We are in the mountains now, within the first couple of kilometres the split occurred as we raced our way up a 20% gradient concrete climb, even before this the legs were stinging thanks to an over eager lead out tractor driver and the Europcar riders pushing the pace right from the start. We were on the wrong side of the split and ended up racing on our own the entire day after escaping on the long 20 kilometre descent near the start. We could see the lead group up ahead for most of the day but us on our own were no match for their pace. We did catch Kevin Evans on the penultimate climb which was a leg breaking 3 kilometre section with gradients up to 25%, it really was awful! This was then followed by the final climb which we assumed after 105 kilometres of riding would be an easy fireroad ascent, nope! A technical rocky very loose singletrack section which must have lasted about half an hour, ouch! It was fun though in a sick kind of way!

The descent made up for all the suffering today though, we might have climbed 1700 metres but we descended 2500 metres! The singletrack descents were probably the best trails I’ve ever ridden! I made sure I led into the first descent which dropped about 800 metres in altitude, it was a proper blast and put a good gap into everyone else apart from a Europcar rider who kept up but had to stop half way down because his hands were hurting so much from hanging onto the bars!

Anyway we had another good day and finished 5th in the men’s category, 6th overall as there was the super quick pro masters team in front of us.

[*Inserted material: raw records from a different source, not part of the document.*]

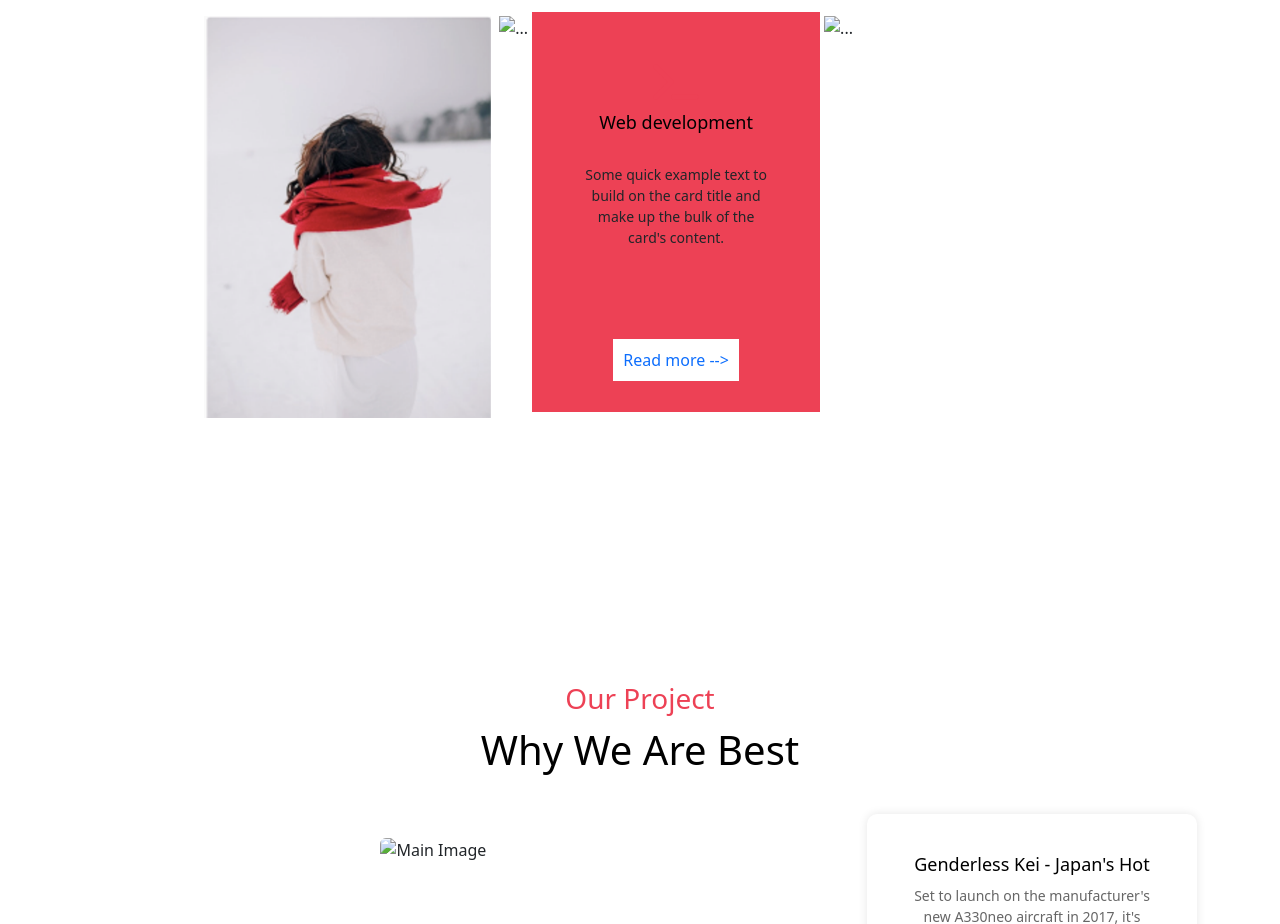
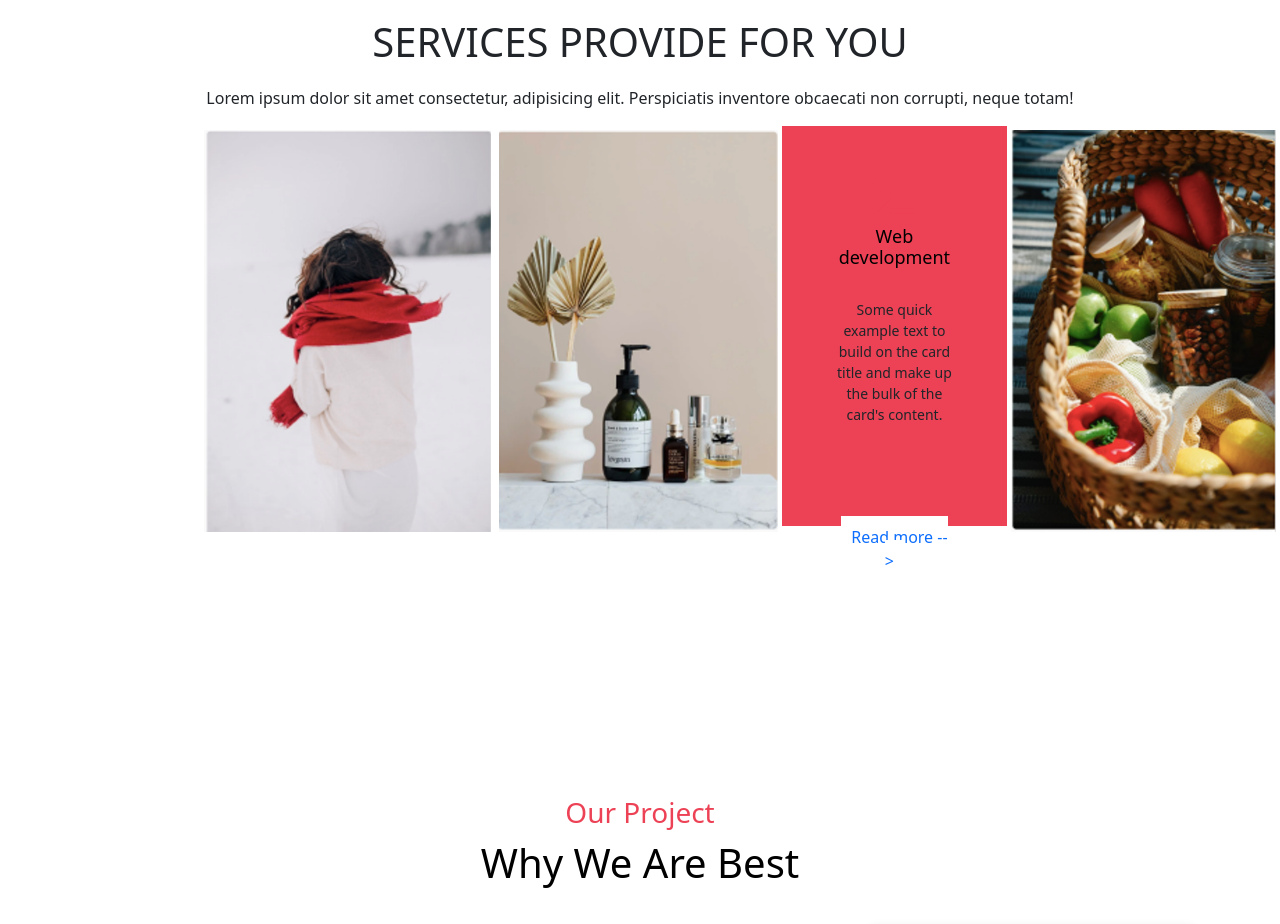
Before and after one commit to Praharsh7270/fyle, a plain HTML site: page index.html in a window 1280 px wide. Shown: the part 760-1684 px from the top of the page. Drawn offline with nearby package versions, Linux system fonts and the light colour scheme; files whose address does not match are found by name.

Commit message:
Update index.html

```diff
--- a/index.html
+++ b/index.html
@@ -42,7 +42,7 @@
                 <p>Lorem ipsum dolor sit amet consectetur adipisicing elit. Accusantium voluptate repellendus labore? Quasi, at autem accusantium aperiam, excepturi </p>
                 <button class="btn">Contact us</button>
             </div>
-            <img src="images/c6.png" class="img-thumbnail" alt="...">
+            <img src="c6.png" class="img-thumbnail" alt="...">
         </div>
     </div>
     <div class="popup" id="popup">
@@ -73,7 +73,7 @@
       </div>
       <div class="services-container" style="display: flex; height: 410px;">
         <img src="images/c1.png" class="img-thumbnail service-img animate" alt="...">
-        <img src="images/c2.png" class="img-thumbnail service-img animate" alt="...">
+        <img src="c2.png" class="img-thumbnail service-img animate" alt="...">
         <div class="MiddleCard animate" style="width: 18rem; height: 400px;">
           <div class="card-body">
               <i class="fa-solid fa-terminal"></i>
@@ -82,7 +82,7 @@
               <a href="https://www.fylehq.com/" class="readMore" >Read more --></a>
           </div>
       </div>
-        <img src="images/c3.png" class="img-thumbnail service-img animate" alt="...">
+        <img src="c3.png" class="img-thumbnail service-img animate" alt="...">
 
     </div>
 
@@ -95,7 +95,7 @@
     </div>
     <div class="content">
         <div class="image-container">
-            <img id="mainImage" src="images/c9.png" class="img-thumbnail" alt="Main Image">
+            <img id="mainImage" src="c9.png" class="img-thumbnail" alt="Main Image">
         </div>
         <div class="cards">
             <div class="card" onclick="changeImage('images/c9.png')">
```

Tomorrow according the race profile we race uphill for 90 kilometres, oh joy.

I ate 8 slices of banana bread at lunch today, the meals here continue to impress!